Energy companies can disconnect power to hard-up families under new laws
- From: The Australian
- May 27, 2010
- Welfare groups want rules toughened
- Electricity is "an essential service"
- Number of complaints surge across country
POWER companies will be permitted to disconnect customers too poor to pay their bills, under the first national consumer energy law to be signed off by the states and territories next month.
Welfare and consumer groups want the legislation toughened to ban companies from cutting off electricity purely on the grounds of a customer's incapacity to pay.
The Australian Council of Social Service regards electricity as an essential service, The Australian reported.
"Anyone can end up in hardship even temporarily -- you lose your job, you get sick, your partner dies," ACOSS senior policy officer Tony Westmore said yesterday.
"Rather than be disconnected, you should have some assistance to help you pay it off."
Victoria's Energy and Water Ombudsman, Fiona McLeod, is also lobbying for change, to prohibit power companies from cutting off supply until they have resolved any complaints lodged by the customer.
The draft legislation, to go before the Ministerial Council on Energy in Melbourne on June 11, states that power companies "must give effect to the general principle that . . . disconnection of premises of a hardship customer due to inability to pay energy bills should be a last-resort option".
It says "hardship customers" cannot be disconnected unless the power company has offered the customer two payment plans in the previous 12 months, and the customer has either rejected them or failed to pay instalments.
But the Consumer Action Law Centre's energy policy officer, Janine Rayner, said yesterday the legislation must do more to protect people who genuinely cannot pay their bills.
Complaints against power utilities have surged in the past year, with state energy ombudsmen reporting a jump in the number of disputed bills and disconnections.
In Victoria -- where power companies are required by law to provide alternative payment arrangements and hardship programs -- the Ombudsman received complaints from 618 households disconnected because of non-payment, and another 866 who had faced disconnection.
In Queensland, the number of consumers contacting the Ombudsman over "account payment difficulties" almost quadrupled to 1103 in 2008-09.
In South Australia, complaints to the Energy Ombudsman leapt 63 per cent over the same period -- including a doubling in billing complaints to 4141 -- while the number of disconnections jumped from 297 to 464.

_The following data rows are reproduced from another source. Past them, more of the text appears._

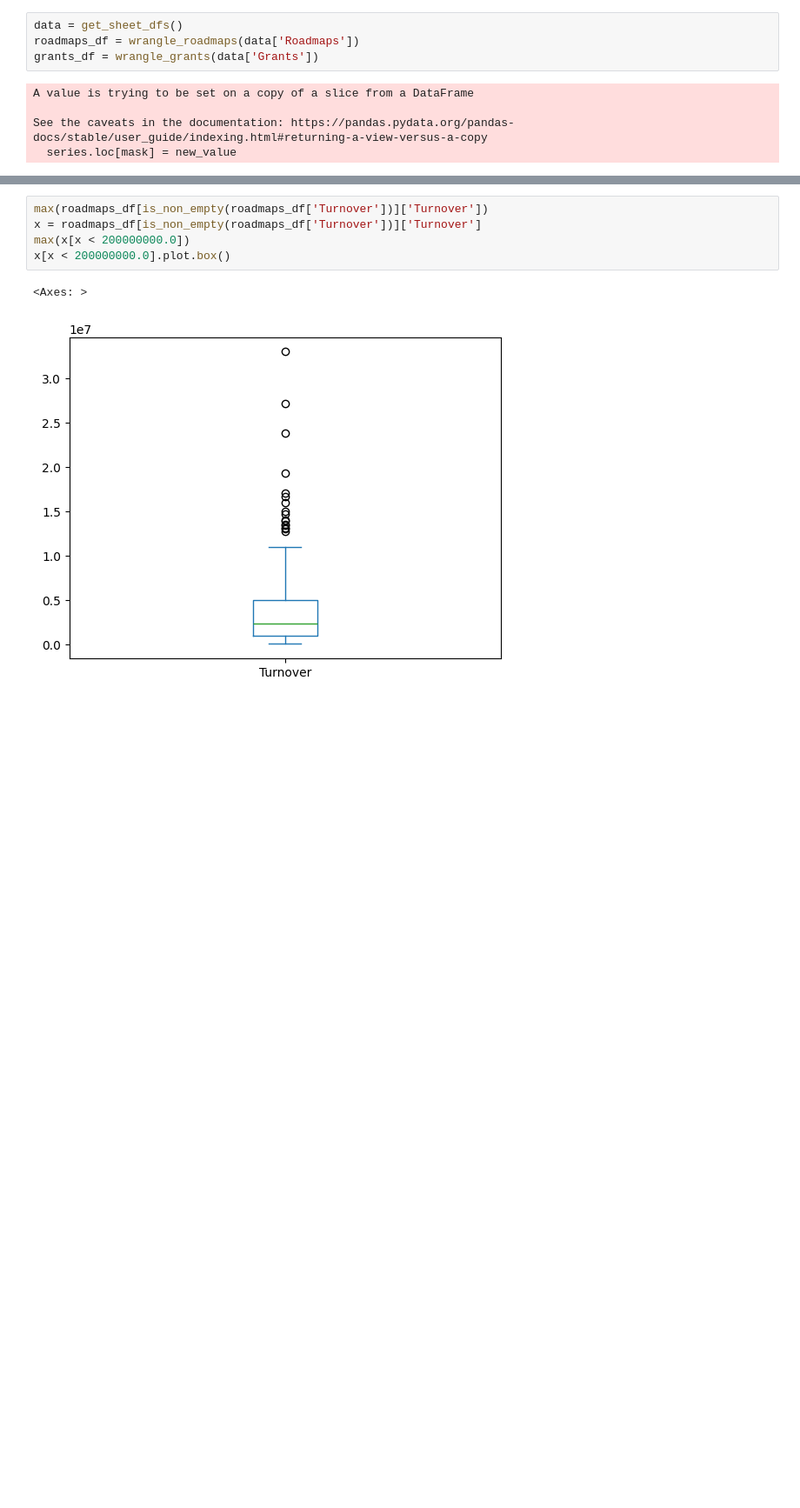
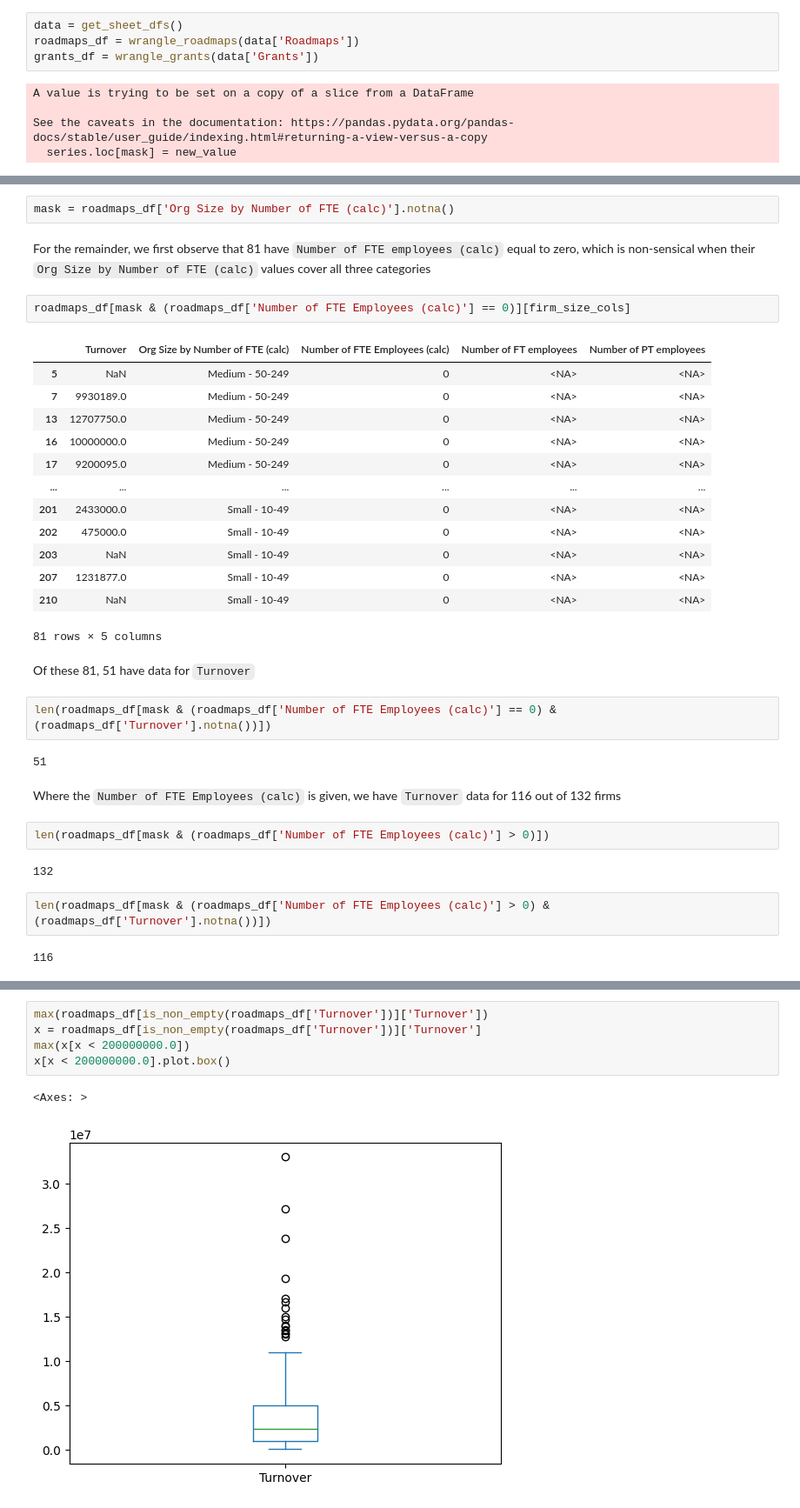
Before and after one commit to roughhawkbit/digi-inno-road-prod, a Jupyter notebook: analysis/2_Distributions_Correlations.ipynb, the cells around one changed output, grey strips where cells are left out. Shown at 87% size. Saved outputs shown, nothing was run; the diff lists cells and outputs as text; blank space fills up the shorter version.

```diff
--- a/analysis/2_Distributions_Correlations.ipynb
+++ b/analysis/2_Distributions_Correlations.ipynb
@@ -46,0 +87,36 @@ See the caveats in the documentation: https://pandas.pydata.org/pandas-docs/stab
+# %%
+mask = roadmaps_df['Org Size by Number of FTE (calc)'].notna()
+# %% [markdown]
+For the remainder, we first observe that 81 have `Number of FTE employees (calc)` equal to zero, which is non-sensical when their `Org Size by Number of FTE (calc)` values cover all three categories
+# %%
+roadmaps_df[mask & (roadmaps_df['Number of FTE Employees (calc)'] == 0)][firm_size_cols]
+# %% [output]
+|  | Turnover | Org Size by Number of FTE (calc) | Number of FTE Employees (calc) | Number of FT employees | Number of PT employees |
+| 5 | NaN | Medium - 50-249 | 0 | <NA> | <NA> |
+| 7 | 9930189.0 | Medium - 50-249 | 0 | <NA> | <NA> |
+| 13 | 12707750.0 | Medium - 50-249 | 0 | <NA> | <NA> |
+| 16 | 10000000.0 | Medium - 50-249 | 0 | <NA> | <NA> |
+| 17 | 9200095.0 | Medium - 50-249 | 0 | <NA> | <NA> |
+| ... | ... | ... | ... | ... | ... |
+| 201 | 2433000.0 | Small - 10-49 | 0 | <NA> | <NA> |
+| 202 | 475000.0 | Small - 10-49 | 0 | <NA> | <NA> |
+| 203 | NaN | Small - 10-49 | 0 | <NA> | <NA> |
+| 207 | 1231877.0 | Small - 10-49 | 0 | <NA> | <NA> |
+| 210 | NaN | Small - 10-49 | 0 | <NA> | <NA> |
+81 rows × 5 columns
+# %% [markdown]
+Of these 81, 51 have data for `Turnover`
+# %%
+len(roadmaps_df[mask & (roadmaps_df['Number of FTE Employees (calc)'] == 0) & (roadmaps_df['Turnover'].notna())])
+# %% [output]
+51
+# %% [markdown]
+Where the `Number of FTE Employees (calc)` is given, we have `Turnover` data for 116 out of 132 firms
+# %%
+len(roadmaps_df[mask & (roadmaps_df['Number of FTE Employees (calc)'] > 0)])
+# %% [output]
+132
+# %%
+len(roadmaps_df[mask & (roadmaps_df['Number of FTE Employees (calc)'] > 0) & (roadmaps_df['Turnover'].notna())])
+# %% [output]
+116
```
Also changed, not shown: parts of 21 cells of this notebook.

Tasmania's Ombudsman dealt with 21 disputes over disconnection and 35 related to payment difficulties, while Western Australia recorded 173 disputes over disconnections and 112 over impending disconnections.